Architecture Overview

Vertica is built on a foundation of distinguishing characteristics, including column storage, compression, and clustering, to name a few.

Sorting, Encoding, and Compression

Vertica takes advantage of sorting, encoding, and compression for cost-effective loads and reads. For more information, see Data Encoding and Compression in the Vertica documentation.

Column Storage

Unlike conventional databases with row-based storage, Vertica takes advantage of column storage. Column storage is ideal for read-intensive workloads because it can dramatically reduce disk I/O compared to the more-typical row-based storage. This is because, to process a query, a row store must read all columns in all of the tables named in the query, regardless of how wide the tables might be or how many columns are actually needed. A column store with a query-specific projection reads only a subset of columns.For more information, see Vertica Cluster Architecture.

Hybrid Storage Model

The Vertica storage model consists of three components: WOS, ROS, and the Tuple Mover.

WOS stands for Write-Optimized Store. WOS is an in-memory data storage structure optimized for low-latency data loading. It is designed to efficiently support INSERT, UPDATE, DELETE, and most COPY operations.

ROS stands for Read-Optimized Store. ROS is a highly optimized, read-oriented, disk storage structure. ROS data is partitioned into sections called storage containers, which contain sets of rows created by moveout or COPY DIRECT statements. The bulk of the data in your database lives in ROS and is both sorted and compressed.

The Tuple Mover (TM) is used to control data movement. The TM performs two operations:

  • Moveout: During moveout operations, the TM compresses and sorts the data in WOS and then moves it to ROS, creating new ROS containers for the new data. The ROS container setup allows for faster movement of data from WOS to ROS because newer data doesn’t need to be merged with existing ROS data immediately.
  • Mergeout: During mergeout, the TM combines, or merges, the small ROS containers that were created by moveout operations or COPY DIRECT statements into larger ones. It also purges data that is marked for deletion.

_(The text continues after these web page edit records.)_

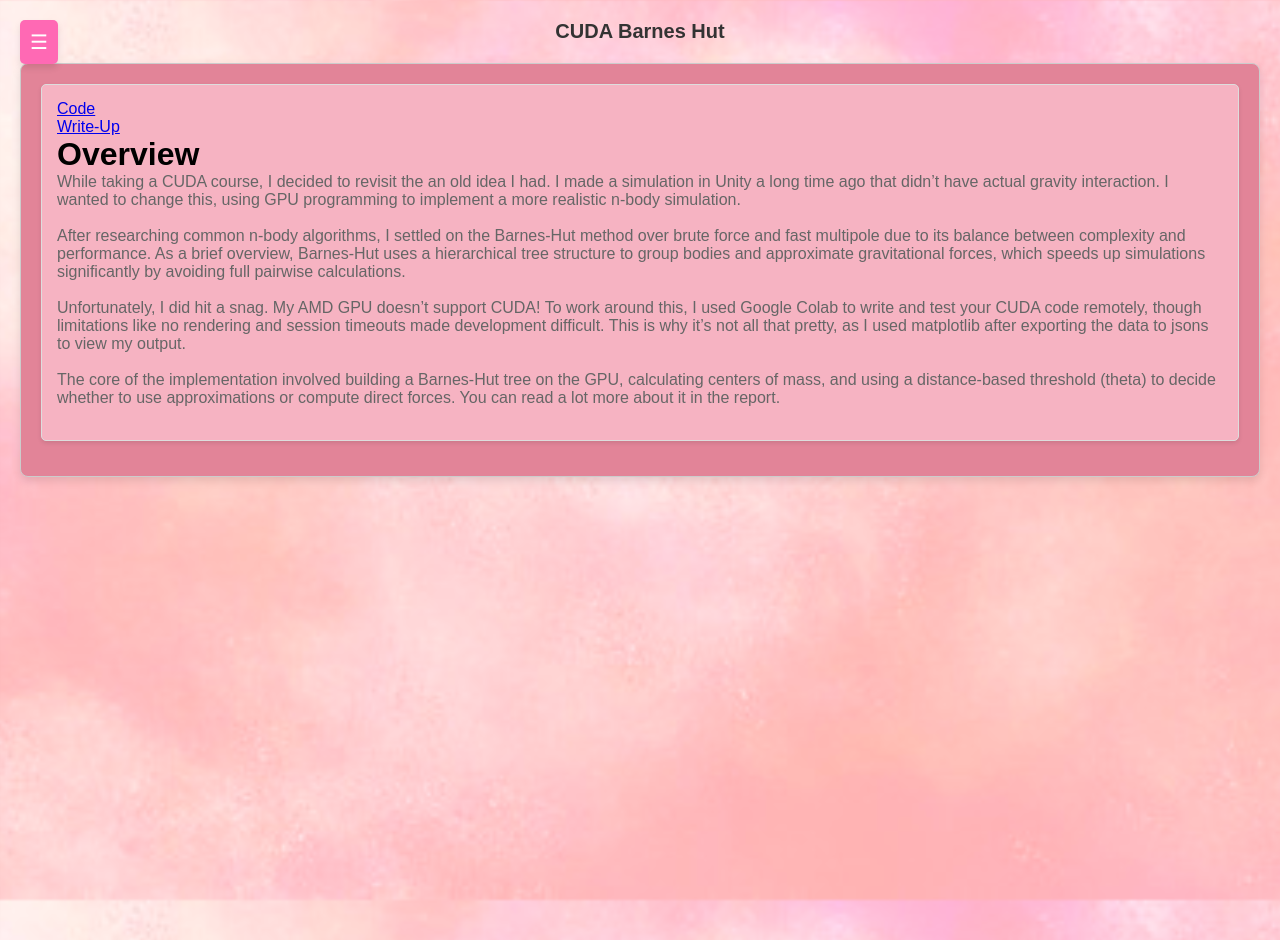
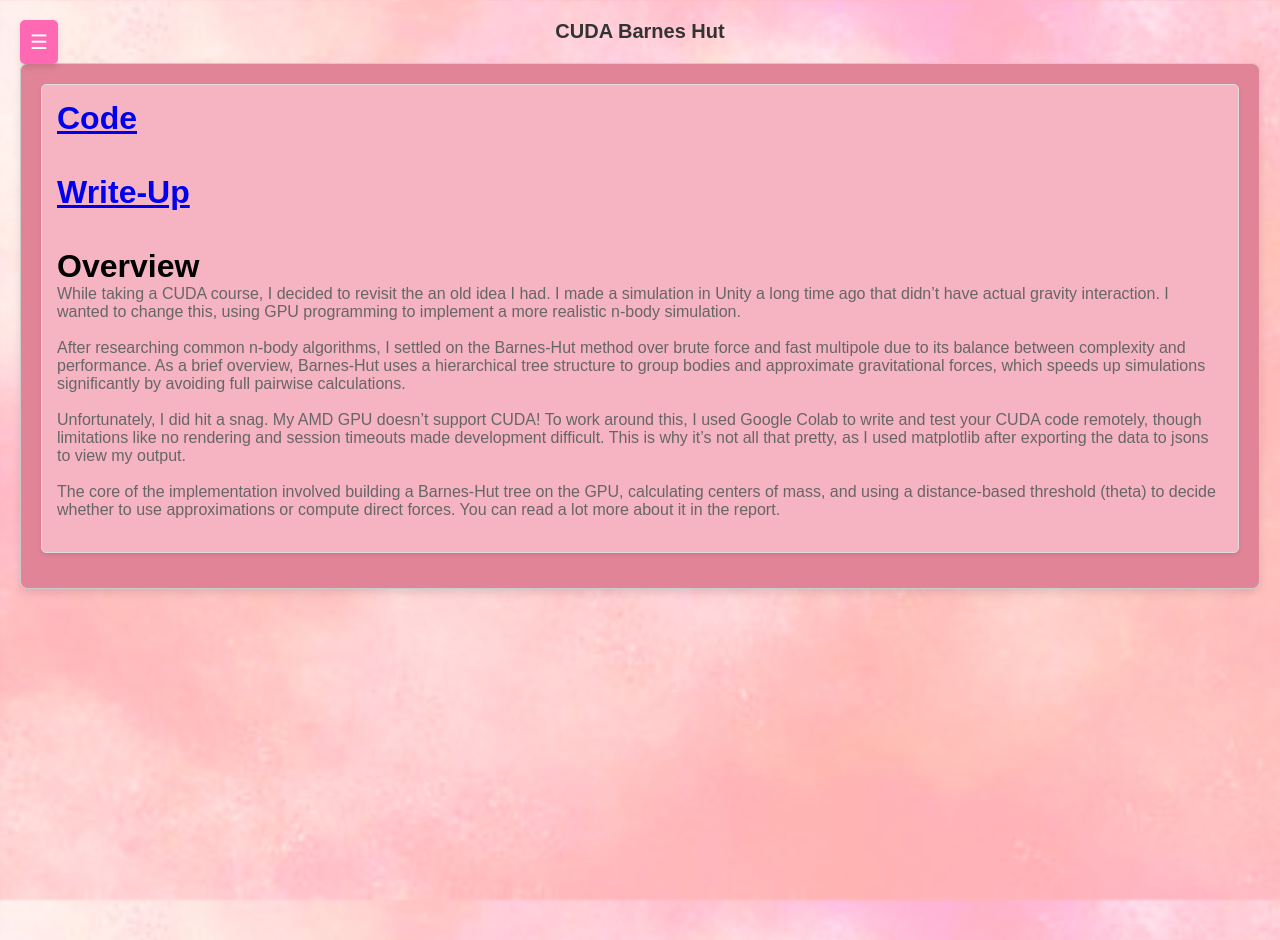
Before and after one commit to NocaToca/nocatoca.github.io, a Jekyll site: the page built from projects/cuda-barnes-hut.md, in a window 1280 px wide. Built offline with Jekyll 4.4.1, drawn with Linux system fonts in a browser that asks for light colours.

```diff
--- a/projects/cuda-barnes-hut.md
+++ b/projects/cuda-barnes-hut.md
@@ -4,9 +4,9 @@ title: CUDA Barnes Hut
 permalink: /projects/cuda-barnes-hut/
 ---
 
-[Code](https://github.com/NocaToca/CUDA-Barnes-Hut?tab=readme-ov-file)
+# [Code](https://github.com/NocaToca/CUDA-Barnes-Hut?tab=readme-ov-file) <br><br>
 
-[Write-Up](https://docs.google.com/document/d/1a9YPQ1YdiOTFx864HNF2UlbCzCvARnTqW7a4SNW86MM/edit?tab=t.0#heading=h.n51h1yp7slig)
+# [Write-Up](https://docs.google.com/document/d/1a9YPQ1YdiOTFx864HNF2UlbCzCvARnTqW7a4SNW86MM/edit?tab=t.0#heading=h.n51h1yp7slig)<br><br>
 
 # Overview
 While taking a CUDA course, I decided to revisit the an old idea I had. I made a simulation in Unity a long time ago that didn't have actual gravity interaction. I wanted to change this, using GPU programming to implement a more realistic n-body simulation. <br><br>
```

High Availability

Vertica provides a unique approach to failure recovery, based on the distributed nature of a database, as well as high availability through replication and segmentation. Database Designer takes care of replication and segmentation. For more information, see High Availability.

Learn More

For more information about Vertica architecture, see these resources:

High Availability with Fault Groups

High Availability with Projections

Designing a Logical Schema